EXERCISE INSTRUCTIONS: Where "subplot" occurs in a line of the entries below, copy that line.

MATERIAL FOR THE TASK: Begin

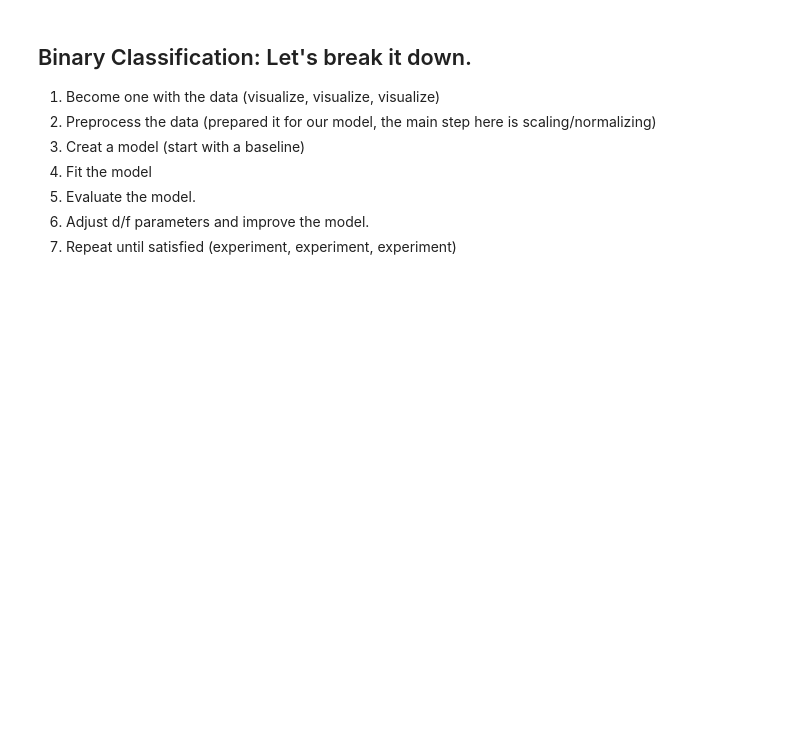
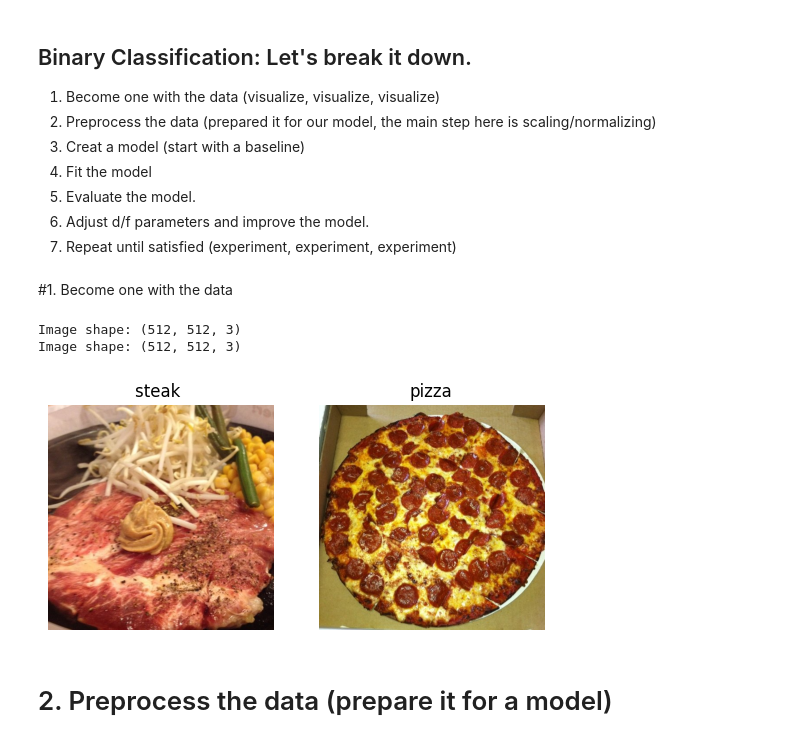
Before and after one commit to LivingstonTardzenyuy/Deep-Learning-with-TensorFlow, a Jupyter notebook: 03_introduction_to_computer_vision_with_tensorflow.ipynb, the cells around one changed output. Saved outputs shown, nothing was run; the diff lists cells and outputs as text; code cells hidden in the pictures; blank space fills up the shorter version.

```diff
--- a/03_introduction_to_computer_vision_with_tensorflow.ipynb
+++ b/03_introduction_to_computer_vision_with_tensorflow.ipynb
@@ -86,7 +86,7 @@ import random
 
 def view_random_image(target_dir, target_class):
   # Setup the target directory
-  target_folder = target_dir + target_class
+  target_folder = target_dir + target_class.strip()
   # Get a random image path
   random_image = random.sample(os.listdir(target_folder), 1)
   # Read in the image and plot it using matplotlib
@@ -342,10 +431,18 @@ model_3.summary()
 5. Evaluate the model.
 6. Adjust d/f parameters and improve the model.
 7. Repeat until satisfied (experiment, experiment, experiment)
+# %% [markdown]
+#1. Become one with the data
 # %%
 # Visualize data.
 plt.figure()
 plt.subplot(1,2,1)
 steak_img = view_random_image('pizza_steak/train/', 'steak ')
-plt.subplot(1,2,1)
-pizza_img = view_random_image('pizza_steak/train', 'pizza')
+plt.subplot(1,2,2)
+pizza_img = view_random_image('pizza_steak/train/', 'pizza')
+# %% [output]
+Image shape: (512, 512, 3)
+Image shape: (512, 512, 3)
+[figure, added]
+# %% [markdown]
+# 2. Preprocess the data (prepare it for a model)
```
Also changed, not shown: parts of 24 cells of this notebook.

MATERIAL FOR THE TASK: End

COMPLETED TASK:
 plt.subplot(1,2,1)
-plt.subplot(1,2,1)
+plt.subplot(1,2,2)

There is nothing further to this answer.